Problem: The response should be the records below, repeated exactly, with each picture left out.
==== Given records
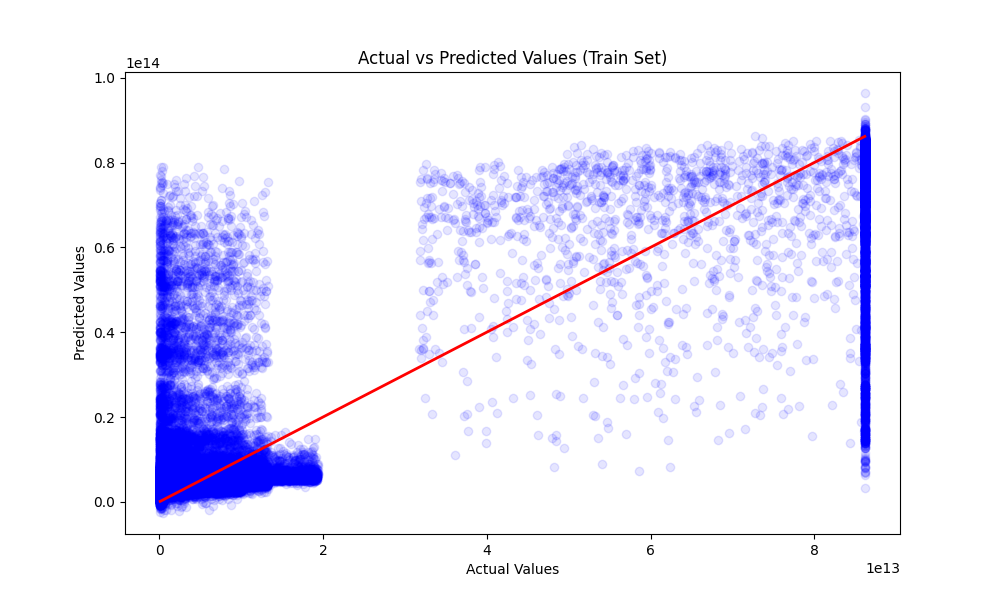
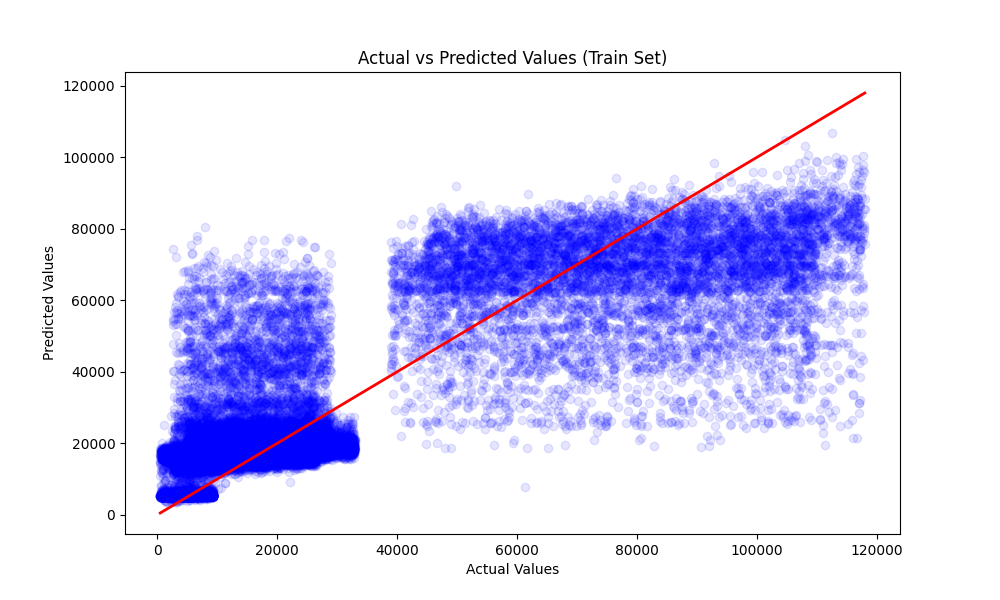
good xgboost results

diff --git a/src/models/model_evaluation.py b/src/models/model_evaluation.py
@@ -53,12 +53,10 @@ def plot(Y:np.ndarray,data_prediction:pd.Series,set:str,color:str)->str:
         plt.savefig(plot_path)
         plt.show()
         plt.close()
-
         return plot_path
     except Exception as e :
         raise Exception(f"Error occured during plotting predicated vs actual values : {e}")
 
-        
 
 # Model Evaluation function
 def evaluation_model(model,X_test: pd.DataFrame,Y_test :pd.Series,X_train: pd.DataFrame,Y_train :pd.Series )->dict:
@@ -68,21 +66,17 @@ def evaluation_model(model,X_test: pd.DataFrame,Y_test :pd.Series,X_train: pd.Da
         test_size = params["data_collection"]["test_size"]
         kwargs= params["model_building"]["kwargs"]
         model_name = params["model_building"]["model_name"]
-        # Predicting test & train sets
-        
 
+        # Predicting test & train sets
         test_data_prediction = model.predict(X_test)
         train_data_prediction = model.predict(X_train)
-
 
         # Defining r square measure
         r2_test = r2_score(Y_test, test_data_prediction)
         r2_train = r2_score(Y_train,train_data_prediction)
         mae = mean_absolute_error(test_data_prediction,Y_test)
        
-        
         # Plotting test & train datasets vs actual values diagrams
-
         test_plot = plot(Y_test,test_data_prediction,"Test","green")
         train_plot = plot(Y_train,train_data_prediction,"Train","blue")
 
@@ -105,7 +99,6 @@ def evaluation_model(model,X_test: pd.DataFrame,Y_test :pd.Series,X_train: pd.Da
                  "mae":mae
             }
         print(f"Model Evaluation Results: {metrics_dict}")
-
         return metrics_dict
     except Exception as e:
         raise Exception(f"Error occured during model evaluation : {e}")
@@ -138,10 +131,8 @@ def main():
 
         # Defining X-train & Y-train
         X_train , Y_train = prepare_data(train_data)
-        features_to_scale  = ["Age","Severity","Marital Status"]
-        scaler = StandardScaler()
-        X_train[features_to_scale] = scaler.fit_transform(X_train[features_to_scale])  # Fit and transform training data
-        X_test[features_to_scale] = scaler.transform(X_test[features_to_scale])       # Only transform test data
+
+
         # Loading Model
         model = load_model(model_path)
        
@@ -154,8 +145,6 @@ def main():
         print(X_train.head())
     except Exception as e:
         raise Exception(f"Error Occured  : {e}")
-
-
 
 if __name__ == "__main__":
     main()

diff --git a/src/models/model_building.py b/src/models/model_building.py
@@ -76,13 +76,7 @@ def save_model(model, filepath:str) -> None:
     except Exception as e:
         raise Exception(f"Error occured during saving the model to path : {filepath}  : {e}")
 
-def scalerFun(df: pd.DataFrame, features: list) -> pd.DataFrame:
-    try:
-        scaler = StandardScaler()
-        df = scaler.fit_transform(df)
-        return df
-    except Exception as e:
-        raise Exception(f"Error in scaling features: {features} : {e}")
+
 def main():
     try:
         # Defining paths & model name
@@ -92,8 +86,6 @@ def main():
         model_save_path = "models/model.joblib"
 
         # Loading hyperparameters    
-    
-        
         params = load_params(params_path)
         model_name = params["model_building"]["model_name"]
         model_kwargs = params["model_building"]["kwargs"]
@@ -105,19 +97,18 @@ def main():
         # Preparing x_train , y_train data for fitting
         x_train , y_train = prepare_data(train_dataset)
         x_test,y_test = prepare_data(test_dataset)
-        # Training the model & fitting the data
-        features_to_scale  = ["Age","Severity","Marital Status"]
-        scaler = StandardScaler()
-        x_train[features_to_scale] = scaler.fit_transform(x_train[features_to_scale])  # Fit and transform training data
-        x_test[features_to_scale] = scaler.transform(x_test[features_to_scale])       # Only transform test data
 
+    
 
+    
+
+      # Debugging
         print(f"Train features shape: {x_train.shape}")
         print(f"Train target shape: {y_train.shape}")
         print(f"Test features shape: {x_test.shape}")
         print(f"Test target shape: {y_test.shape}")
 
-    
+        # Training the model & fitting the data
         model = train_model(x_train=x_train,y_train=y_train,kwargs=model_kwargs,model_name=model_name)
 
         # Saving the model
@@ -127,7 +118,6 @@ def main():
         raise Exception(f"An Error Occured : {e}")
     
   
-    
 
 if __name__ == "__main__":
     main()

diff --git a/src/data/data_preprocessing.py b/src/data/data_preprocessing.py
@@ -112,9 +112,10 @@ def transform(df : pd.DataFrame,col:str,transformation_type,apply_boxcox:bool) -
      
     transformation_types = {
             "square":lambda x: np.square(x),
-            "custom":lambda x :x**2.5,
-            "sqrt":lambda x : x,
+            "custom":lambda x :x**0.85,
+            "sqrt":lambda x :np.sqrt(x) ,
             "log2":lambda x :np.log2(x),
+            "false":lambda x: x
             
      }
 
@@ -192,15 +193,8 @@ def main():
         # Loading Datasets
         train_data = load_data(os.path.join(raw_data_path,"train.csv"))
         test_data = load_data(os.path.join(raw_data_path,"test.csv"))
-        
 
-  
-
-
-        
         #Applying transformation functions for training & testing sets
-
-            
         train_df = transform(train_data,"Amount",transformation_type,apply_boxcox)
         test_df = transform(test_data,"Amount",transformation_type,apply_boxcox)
========
Problem solution:
good xgboost results

diff --git a/src/models/model_evaluation.py b/src/models/model_evaluation.py
@@ -53,12 +53,10 @@ def plot(Y:np.ndarray,data_prediction:pd.Series,set:str,color:str)->str:
         plt.savefig(plot_path)
         plt.show()
         plt.close()
-
         return plot_path
     except Exception as e :
         raise Exception(f"Error occured during plotting predicated vs actual values : {e}")
 
-        
 
 # Model Evaluation function
 def evaluation_model(model,X_test: pd.DataFrame,Y_test :pd.Series,X_train: pd.DataFrame,Y_train :pd.Series )->dict:
@@ -68,21 +66,17 @@ def evaluation_model(model,X_test: pd.DataFrame,Y_test :pd.Series,X_train: pd.Da
         test_size = params["data_collection"]["test_size"]
         kwargs= params["model_building"]["kwargs"]
         model_name = params["model_building"]["model_name"]
-        # Predicting test & train sets
-        
 
+        # Predicting test & train sets
         test_data_prediction = model.predict(X_test)
         train_data_prediction = model.predict(X_train)
-
 
         # Defining r square measure
         r2_test = r2_score(Y_test, test_data_prediction)
         r2_train = r2_score(Y_train,train_data_prediction)
         mae = mean_absolute_error(test_data_prediction,Y_test)
        
-        
         # Plotting test & train datasets vs actual values diagrams
-
         test_plot = plot(Y_test,test_data_prediction,"Test","green")
         train_plot = plot(Y_train,train_data_prediction,"Train","blue")
 
@@ -105,7 +99,6 @@ def evaluation_model(model,X_test: pd.DataFrame,Y_test :pd.Series,X_train: pd.Da
                  "mae":mae
             }
         print(f"Model Evaluation Results: {metrics_dict}")
-
         return metrics_dict
     except Exception as e:
         raise Exception(f"Error occured during model evaluation : {e}")
@@ -138,10 +131,8 @@ def main():
 
         # Defining X-train & Y-train
         X_train , Y_train = prepare_data(train_data)
-        features_to_scale  = ["Age","Severity","Marital Status"]
-        scaler = StandardScaler()
-        X_train[features_to_scale] = scaler.fit_transform(X_train[features_to_scale])  # Fit and transform training data
-        X_test[features_to_scale] = scaler.transform(X_test[features_to_scale])       # Only transform test data
+
+
         # Loading Model
         model = load_model(model_path)
        
@@ -154,8 +145,6 @@ def main():
         print(X_train.head())
     except Exception as e:
         raise Exception(f"Error Occured  : {e}")
-
-
 
 if __name__ == "__main__":
     main()

diff --git a/src/models/model_building.py b/src/models/model_building.py
@@ -76,13 +76,7 @@ def save_model(model, filepath:str) -> None:
     except Exception as e:
         raise Exception(f"Error occured during saving the model to path : {filepath}  : {e}")
 
-def scalerFun(df: pd.DataFrame, features: list) -> pd.DataFrame:
-    try:
-        scaler = StandardScaler()
-        df = scaler.fit_transform(df)
-        return df
-    except Exception as e:
-        raise Exception(f"Error in scaling features: {features} : {e}")
+
 def main():
     try:
         # Defining paths & model name
@@ -92,8 +86,6 @@ def main():
         model_save_path = "models/model.joblib"
 
         # Loading hyperparameters    
-    
-        
         params = load_params(params_path)
         model_name = params["model_building"]["model_name"]
         model_kwargs = params["model_building"]["kwargs"]
@@ -105,19 +97,18 @@ def main():
         # Preparing x_train , y_train data for fitting
         x_train , y_train = prepare_data(train_dataset)
         x_test,y_test = prepare_data(test_dataset)
-        # Training the model & fitting the data
-        features_to_scale  = ["Age","Severity","Marital Status"]
-        scaler = StandardScaler()
-        x_train[features_to_scale] = scaler.fit_transform(x_train[features_to_scale])  # Fit and transform training data
-        x_test[features_to_scale] = scaler.transform(x_test[features_to_scale])       # Only transform test data
 
+    
 
+    
+
+      # Debugging
         print(f"Train features shape: {x_train.shape}")
         print(f"Train target shape: {y_train.shape}")
         print(f"Test features shape: {x_test.shape}")
         print(f"Test target shape: {y_test.shape}")
 
-    
+        # Training the model & fitting the data
         model = train_model(x_train=x_train,y_train=y_train,kwargs=model_kwargs,model_name=model_name)
 
         # Saving the model
@@ -127,7 +118,6 @@ def main():
         raise Exception(f"An Error Occured : {e}")
     
   
-    
 
 if __name__ == "__main__":
     main()

diff --git a/src/data/data_preprocessing.py b/src/data/data_preprocessing.py
@@ -112,9 +112,10 @@ def transform(df : pd.DataFrame,col:str,transformation_type,apply_boxcox:bool) -
      
     transformation_types = {
             "square":lambda x: np.square(x),
-            "custom":lambda x :x**2.5,
-            "sqrt":lambda x : x,
+            "custom":lambda x :x**0.85,
+            "sqrt":lambda x :np.sqrt(x) ,
             "log2":lambda x :np.log2(x),
+            "false":lambda x: x
             
      }
 
@@ -192,15 +193,8 @@ def main():
         # Loading Datasets
         train_data = load_data(os.path.join(raw_data_path,"train.csv"))
         test_data = load_data(os.path.join(raw_data_path,"test.csv"))
-        
 
-  
-
-
-        
         #Applying transformation functions for training & testing sets
-
-            
         train_df = transform(train_data,"Amount",transformation_type,apply_boxcox)
         test_df = transform(test_data,"Amount",transformation_type,apply_boxcox)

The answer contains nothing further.